Records provided below:

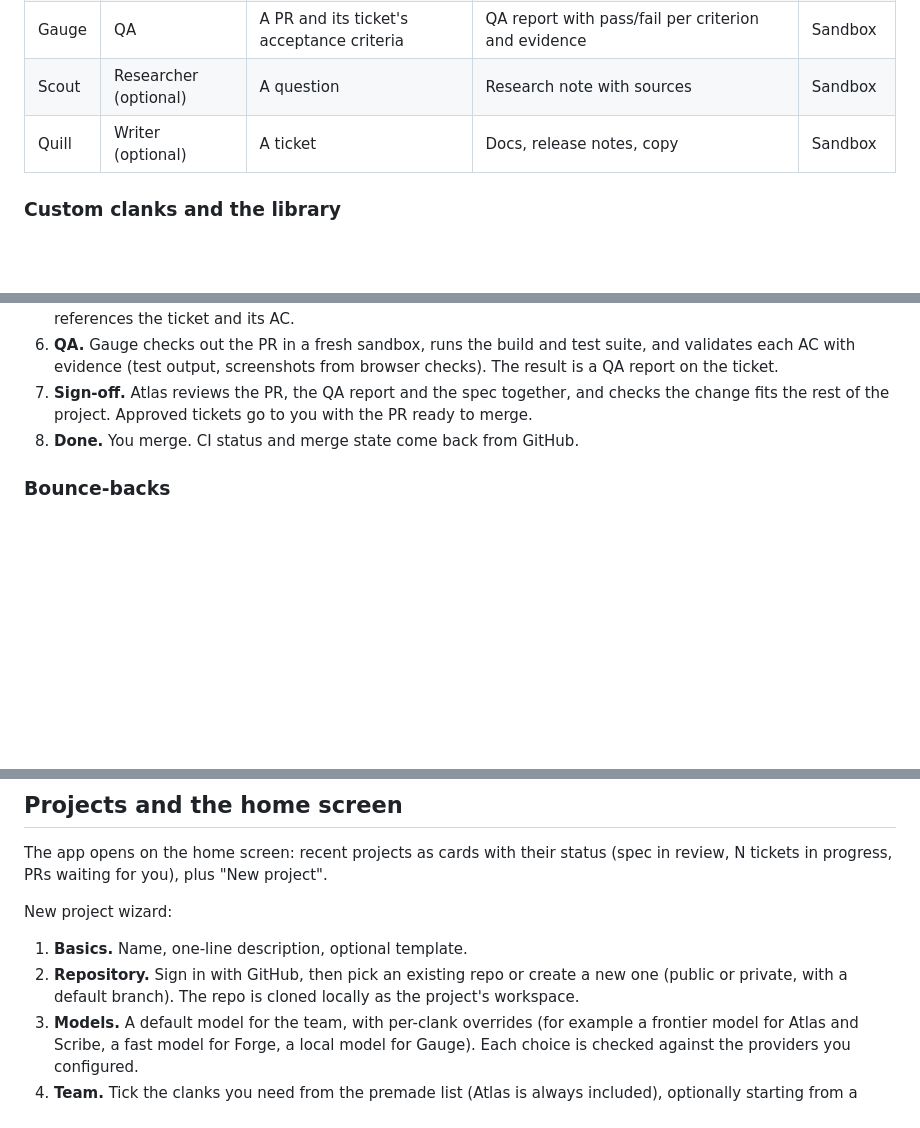
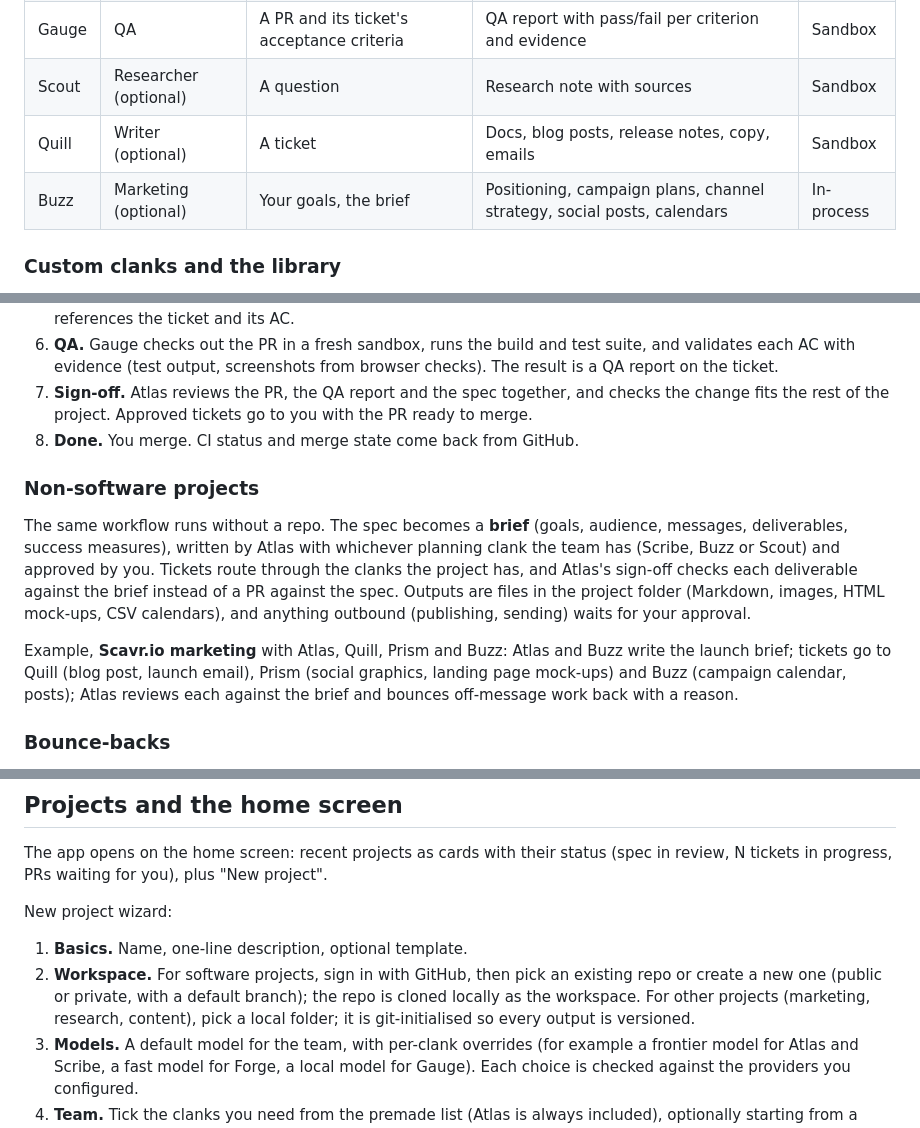
Before and after one commit to Ryan-Conte/clanks, a Markdown page: docs/PLAN.md, 3 parts joined by grey strips. GitHub-like rendering; blank space fills up the shorter version.

```diff
--- a/docs/PLAN.md
+++ b/docs/PLAN.md
@@ -25,7 +25,8 @@ The clanks below are the premade list. Each project's team is chosen when the pr
 | Forge | Engineer | A ticket, its acceptance criteria, design specs | Branch, commits, tests, pull request | Sandbox |
 | Gauge | QA | A PR and its ticket's acceptance criteria | QA report with pass/fail per criterion and evidence | Sandbox |
 | Scout | Researcher (optional) | A question | Research note with sources | Sandbox |
-| Quill | Writer (optional) | A ticket | Docs, release notes, copy | Sandbox |
+| Quill | Writer (optional) | A ticket | Docs, blog posts, release notes, copy, emails | Sandbox |
+| Buzz | Marketing (optional) | Your goals, the brief | Positioning, campaign plans, channel strategy, social posts, calendars | In-process |
 
 ### Custom clanks and the library
 
@@ -58,6 +59,12 @@ Atlas plans with whatever team the project has. If a ticket needs a role the tea
 7. **Sign-off.** Atlas reviews the PR, the QA report and the spec together, and checks the change fits the rest of the project. Approved tickets go to you with the PR ready to merge.
 8. **Done.** You merge. CI status and merge state come back from GitHub.
 
+### Non-software projects
+
+The same workflow runs without a repo. The spec becomes a **brief** (goals, audience, messages, deliverables, success measures), written by Atlas with whichever planning clank the team has (Scribe, Buzz or Scout) and approved by you. Tickets route through the clanks the project has, and Atlas's sign-off checks each deliverable against the brief instead of a PR against the spec. Outputs are files in the project folder (Markdown, images, HTML mock-ups, CSV calendars), and anything outbound (publishing, sending) waits for your approval.
+
+Example, **Scavr.io marketing** with Atlas, Quill, Prism and Buzz: Atlas and Buzz write the launch brief; tickets go to Quill (blog post, launch email), Prism (social graphics, landing page mock-ups) and Buzz (campaign calendar, posts); Atlas reviews each against the brief and bounces off-message work back with a reason.
+
 ### Bounce-backs
 
 Any clank can return a ticket to an earlier owner instead of passing it on. A bounce has a target role, a category and a reason, and it is recorded on the ticket.
@@ -87,7 +94,7 @@ The app opens on the home screen: recent projects as cards with their status (sp
 New project wizard:
 
 1. **Basics.** Name, one-line description, optional template.
-2. **Repository.** Sign in with GitHub, then pick an existing repo or create a new one (public or private, with a default branch). The repo is cloned locally as the project's workspace.
+2. **Workspace.** For software projects, sign in with GitHub, then pick an existing repo or create a new one (public or private, with a default branch); the repo is cloned locally as the workspace. For other projects (marketing, research, content), pick a local folder; it is git-initialised so every output is versioned.
 3. **Models.** A default model for the team, with per-clank overrides (for example a frontier model for Atlas and Scribe, a fast model for Forge, a local model for Gauge). Each choice is checked against the providers you configured.
 4. **Team.** Tick the clanks you need from the premade list (Atlas is always included), optionally starting from a preset ("Full team", "Solo engineer"). "New clank" creates a custom one with its own prompt. The team can be changed later from the project's team settings.
 
```
Also changed, not shown: other parts of docs/PLAN.md (+2 -2 lines), README.md (+18 -4 lines), docs/ROADMAP.md (+6 -5 lines).
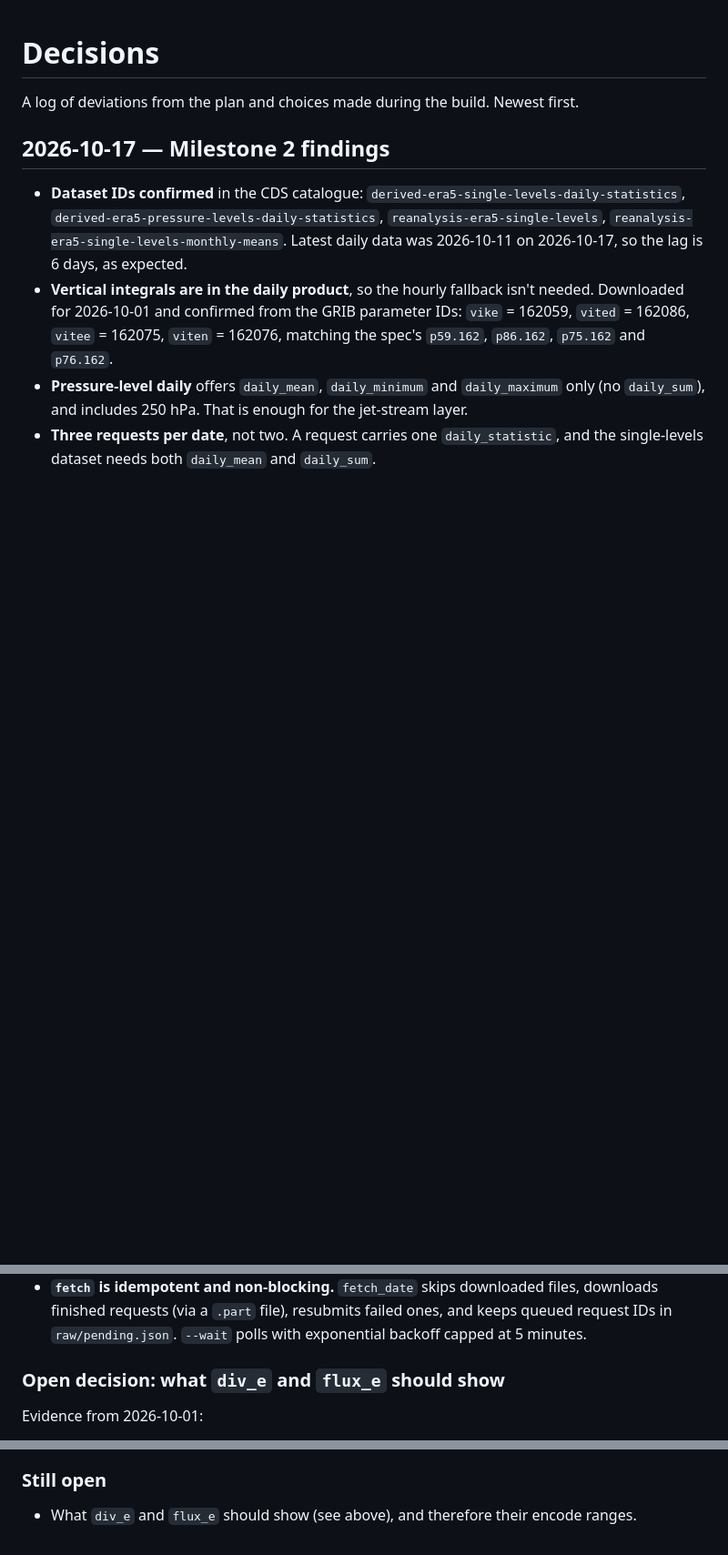
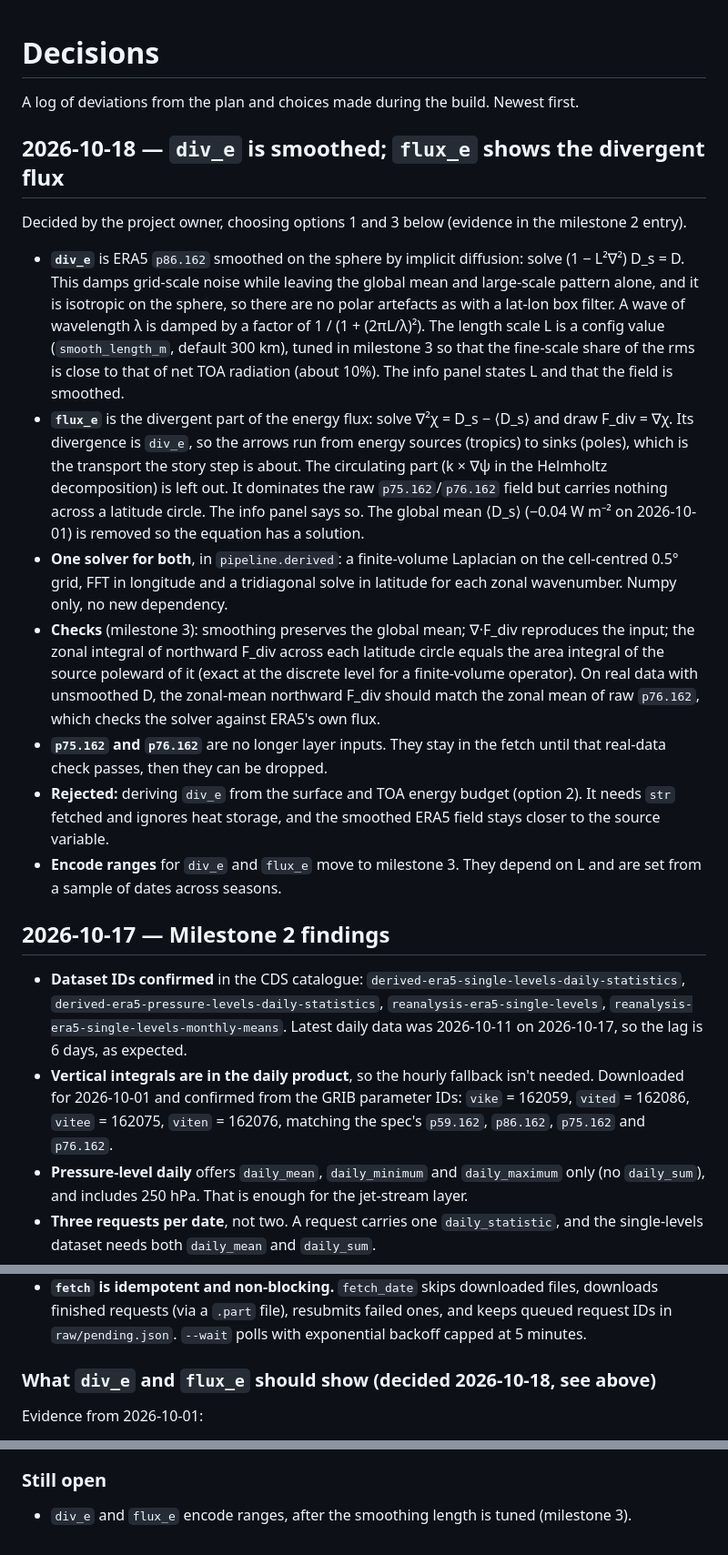
Before and after one commit to scra88le/twoenginesandanocean, a Markdown page: docs/DECISIONS.md, 3 parts joined by grey strips. Shown at 91% size. GitHub-like rendering; blank space fills up the shorter version.

Commit message:
Decide div_e smoothing and divergent flux_e; document in spec and decisions
Co-Authored-By: Claude Opus 5.5 <noreply@anthropic.com>

```diff
--- a/docs/DECISIONS.md
+++ b/docs/DECISIONS.md
@@ -1,6 +1,18 @@
 # Decisions
 
 A log of deviations from the plan and choices made during the build. Newest first.
+
+## 2026-10-18 — `div_e` is smoothed; `flux_e` shows the divergent flux
+
+Decided by the project owner, choosing options 1 and 3 below (evidence in the milestone 2 entry).
+
+- **`div_e`** is ERA5 `p86.162` smoothed on the sphere by implicit diffusion: solve (1 − L²∇²) D_s = D. This damps grid-scale noise while leaving the global mean and large-scale pattern alone, and it is isotropic on the sphere, so there are no polar artefacts as with a lat-lon box filter. A wave of wavelength λ is damped by a factor of 1 / (1 + (2πL/λ)²). The length scale L is a config value (`smooth_length_m`, default 300 km), tuned in milestone 3 so that the fine-scale share of the rms is close to that of net TOA radiation (about 10%). The info panel states L and that the field is smoothed.
+- **`flux_e`** is the divergent part of the energy flux: solve ∇²χ = D_s − ⟨D_s⟩ and draw F_div = ∇χ. Its divergence is `div_e`, so the arrows run from energy sources (tropics) to sinks (poles), which is the transport the story step is about. The circulating part (k × ∇ψ in the Helmholtz decomposition) is left out. It dominates the raw `p75.162`/`p76.162` field but carries nothing across a latitude circle. The info panel says so. The global mean ⟨D_s⟩ (−0.04 W m⁻² on 2026-10-01) is removed so the equation has a solution.
+- **One solver for both**, in `pipeline.derived`: a finite-volume Laplacian on the cell-centred 0.5° grid, FFT in longitude and a tridiagonal solve in latitude for each zonal wavenumber. Numpy only, no new dependency.
+- **Checks** (milestone 3): smoothing preserves the global mean; ∇·F_div reproduces the input; the zonal integral of northward F_div across each latitude circle equals the area integral of the source poleward of it (exact at the discrete level for a finite-volume operator). On real data with unsmoothed D, the zonal-mean northward F_div should match the zonal mean of raw `p76.162`, which checks the solver against ERA5's own flux.
+- **`p75.162` and `p76.162`** are no longer layer inputs. They stay in the fetch until that real-data check passes, then they can be dropped.
+- **Rejected:** deriving `div_e` from the surface and TOA energy budget (option 2). It needs `str` fetched and ignores heat storage, and the smoothed ERA5 field stays closer to the source variable.
+- **Encode ranges** for `div_e` and `flux_e` move to milestone 3. They depend on L and are set from a sample of dates across seasons.
 
 ## 2026-10-17 — Milestone 2 findings
 
@@ -18,7 +30,7 @@ A log of deviations from the plan and choices made during the build. Newest firs
 - **Real-data check, 2026-10-01** (0.5° grid, area-weighted global means): `tsr` 243.6, `olr` 243.1, `ssr` 164.5 W m⁻²; `tp` 3.07 mm/day; land fraction 28.9%; latent heat 110 W m⁻² over ocean and 42 over land; sensible heat 11.5 and 28.7. All within the validation ranges, no missing cells, and the global-mean divergence of the energy flux is −0.04 W m⁻².
 - **`fetch` is idempotent and non-blocking.** `fetch_date` skips downloaded files, downloads finished requests (via a `.part` file), resubmits failed ones, and keeps queued request IDs in `raw/pending.json`. `--wait` polls with exponential backoff capped at 5 minutes.
 
-### Open decision: what `div_e` and `flux_e` should show
+### What `div_e` and `flux_e` should show (decided 2026-10-18, see above)
 
 Evidence from 2026-10-01:
 
@@ -59,4 +71,4 @@ Until this is decided the `div_e` and `flux_e` encode ranges are not set. Displa
 
 ### Still open
 
-- What `div_e` and `flux_e` should show (see above), and therefore their encode ranges.
+- `div_e` and `flux_e` encode ranges, after the smoothing length is tuned (milestone 3).
```
Also changed, not shown: CLAUDE.md (+12 -6 lines).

End of Records provided.

== Task item ==
Write out all the records exactly, omitting the images.

== Written response ==
Before and after one commit to Ryan-Conte/clanks, a Markdown page: docs/PLAN.md, 3 parts joined by grey strips. GitHub-like rendering; blank space fills up the shorter version.

```diff
--- a/docs/PLAN.md
+++ b/docs/PLAN.md
@@ -25,7 +25,8 @@ The clanks below are the premade list. Each project's team is chosen when the pr
 | Forge | Engineer | A ticket, its acceptance criteria, design specs | Branch, commits, tests, pull request | Sandbox |
 | Gauge | QA | A PR and its ticket's acceptance criteria | QA report with pass/fail per criterion and evidence | Sandbox |
 | Scout | Researcher (optional) | A question | Research note with sources | Sandbox |
-| Quill | Writer (optional) | A ticket | Docs, release notes, copy | Sandbox |
+| Quill | Writer (optional) | A ticket | Docs, blog posts, release notes, copy, emails | Sandbox |
+| Buzz | Marketing (optional) | Your goals, the brief | Positioning, campaign plans, channel strategy, social posts, calendars | In-process |
 
 ### Custom clanks and the library
 
@@ -58,6 +59,12 @@ Atlas plans with whatever team the project has. If a ticket needs a role the tea
 7. **Sign-off.** Atlas reviews the PR, the QA report and the spec together, and checks the change fits the rest of the project. Approved tickets go to you with the PR ready to merge.
 8. **Done.** You merge. CI status and merge state come back from GitHub.
 
+### Non-software projects
+
+The same workflow runs without a repo. The spec becomes a **brief** (goals, audience, messages, deliverables, success measures), written by Atlas with whichever planning clank the team has (Scribe, Buzz or Scout) and approved by you. Tickets route through the clanks the project has, and Atlas's sign-off checks each deliverable against the brief instead of a PR against the spec. Outputs are files in the project folder (Markdown, images, HTML mock-ups, CSV calendars), and anything outbound (publishing, sending) waits for your approval.
+
+Example, **Scavr.io marketing** with Atlas, Quill, Prism and Buzz: Atlas and Buzz write the launch brief; tickets go to Quill (blog post, launch email), Prism (social graphics, landing page mock-ups) and Buzz (campaign calendar, posts); Atlas reviews each against the brief and bounces off-message work back with a reason.
+
 ### Bounce-backs
 
 Any clank can return a ticket to an earlier owner instead of passing it on. A bounce has a target role, a category and a reason, and it is recorded on the ticket.
@@ -87,7 +94,7 @@ The app opens on the home screen: recent projects as cards with their status (sp
 New project wizard:
 
 1. **Basics.** Name, one-line description, optional template.
-2. **Repository.** Sign in with GitHub, then pick an existing repo or create a new one (public or private, with a default branch). The repo is cloned locally as the project's workspace.
+2. **Workspace.** For software projects, sign in with GitHub, then pick an existing repo or create a new one (public or private, with a default branch); the repo is cloned locally as the workspace. For other projects (marketing, research, content), pick a local folder; it is git-initialised so every output is versioned.
 3. **Models.** A default model for the team, with per-clank overrides (for example a frontier model for Atlas and Scribe, a fast model for Forge, a local model for Gauge). Each choice is checked against the providers you configured.
 4. **Team.** Tick the clanks you need from the premade list (Atlas is always included), optionally starting from a preset ("Full team", "Solo engineer"). "New clank" creates a custom one with its own prompt. The team can be changed later from the project's team settings.
 
```
Also changed, not shown: other parts of docs/PLAN.md (+2 -2 lines), README.md (+18 -4 lines), docs/ROADMAP.md (+6 -5 lines).
Before and after one commit to scra88le/twoenginesandanocean, a Markdown page: docs/DECISIONS.md, 3 parts joined by grey strips. Shown at 91% size. GitHub-like rendering; blank space fills up the shorter version.

Commit message:
Decide div_e smoothing and divergent flux_e; document in spec and decisions
Co-Authored-By: Claude Opus 5.5 <noreply@anthropic.com>

```diff
--- a/docs/DECISIONS.md
+++ b/docs/DECISIONS.md
@@ -1,6 +1,18 @@
 # Decisions
 
 A log of deviations from the plan and choices made during the build. Newest first.
+
+## 2026-10-18 — `div_e` is smoothed; `flux_e` shows the divergent flux
+
+Decided by the project owner, choosing options 1 and 3 below (evidence in the milestone 2 entry).
+
+- **`div_e`** is ERA5 `p86.162` smoothed on the sphere by implicit diffusion: solve (1 − L²∇²) D_s = D. This damps grid-scale noise while leaving the global mean and large-scale pattern alone, and it is isotropic on the sphere, so there are no polar artefacts as with a lat-lon box filter. A wave of wavelength λ is damped by a factor of 1 / (1 + (2πL/λ)²). The length scale L is a config value (`smooth_length_m`, default 300 km), tuned in milestone 3 so that the fine-scale share of the rms is close to that of net TOA radiation (about 10%). The info panel states L and that the field is smoothed.
+- **`flux_e`** is the divergent part of the energy flux: solve ∇²χ = D_s − ⟨D_s⟩ and draw F_div = ∇χ. Its divergence is `div_e`, so the arrows run from energy sources (tropics) to sinks (poles), which is the transport the story step is about. The circulating part (k × ∇ψ in the Helmholtz decomposition) is left out. It dominates the raw `p75.162`/`p76.162` field but carries nothing across a latitude circle. The info panel says so. The global mean ⟨D_s⟩ (−0.04 W m⁻² on 2026-10-01) is removed so the equation has a solution.
+- **One solver for both**, in `pipeline.derived`: a finite-volume Laplacian on the cell-centred 0.5° grid, FFT in longitude and a tridiagonal solve in latitude for each zonal wavenumber. Numpy only, no new dependency.
+- **Checks** (milestone 3): smoothing preserves the global mean; ∇·F_div reproduces the input; the zonal integral of northward F_div across each latitude circle equals the area integral of the source poleward of it (exact at the discrete level for a finite-volume operator). On real data with unsmoothed D, the zonal-mean northward F_div should match the zonal mean of raw `p76.162`, which checks the solver against ERA5's own flux.
+- **`p75.162` and `p76.162`** are no longer layer inputs. They stay in the fetch until that real-data check passes, then they can be dropped.
+- **Rejected:** deriving `div_e` from the surface and TOA energy budget (option 2). It needs `str` fetched and ignores heat storage, and the smoothed ERA5 field stays closer to the source variable.
+- **Encode ranges** for `div_e` and `flux_e` move to milestone 3. They depend on L and are set from a sample of dates across seasons.
 
 ## 2026-10-17 — Milestone 2 findings
 
@@ -18,7 +30,7 @@ A log of deviations from the plan and choices made during the build. Newest firs
 - **Real-data check, 2026-10-01** (0.5° grid, area-weighted global means): `tsr` 243.6, `olr` 243.1, `ssr` 164.5 W m⁻²; `tp` 3.07 mm/day; land fraction 28.9%; latent heat 110 W m⁻² over ocean and 42 over land; sensible heat 11.5 and 28.7. All within the validation ranges, no missing cells, and the global-mean divergence of the energy flux is −0.04 W m⁻².
 - **`fetch` is idempotent and non-blocking.** `fetch_date` skips downloaded files, downloads finished requests (via a `.part` file), resubmits failed ones, and keeps queued request IDs in `raw/pending.json`. `--wait` polls with exponential backoff capped at 5 minutes.
 
-### Open decision: what `div_e` and `flux_e` should show
+### What `div_e` and `flux_e` should show (decided 2026-10-18, see above)
 
 Evidence from 2026-10-01:
 
@@ -59,4 +71,4 @@ Until this is decided the `div_e` and `flux_e` encode ranges are not set. Displa
 
 ### Still open
 
-- What `div_e` and `flux_e` should show (see above), and therefore their encode ranges.
+- `div_e` and `flux_e` encode ranges, after the smoothing length is tuned (milestone 3).
```
Also changed, not shown: CLAUDE.md (+12 -6 lines).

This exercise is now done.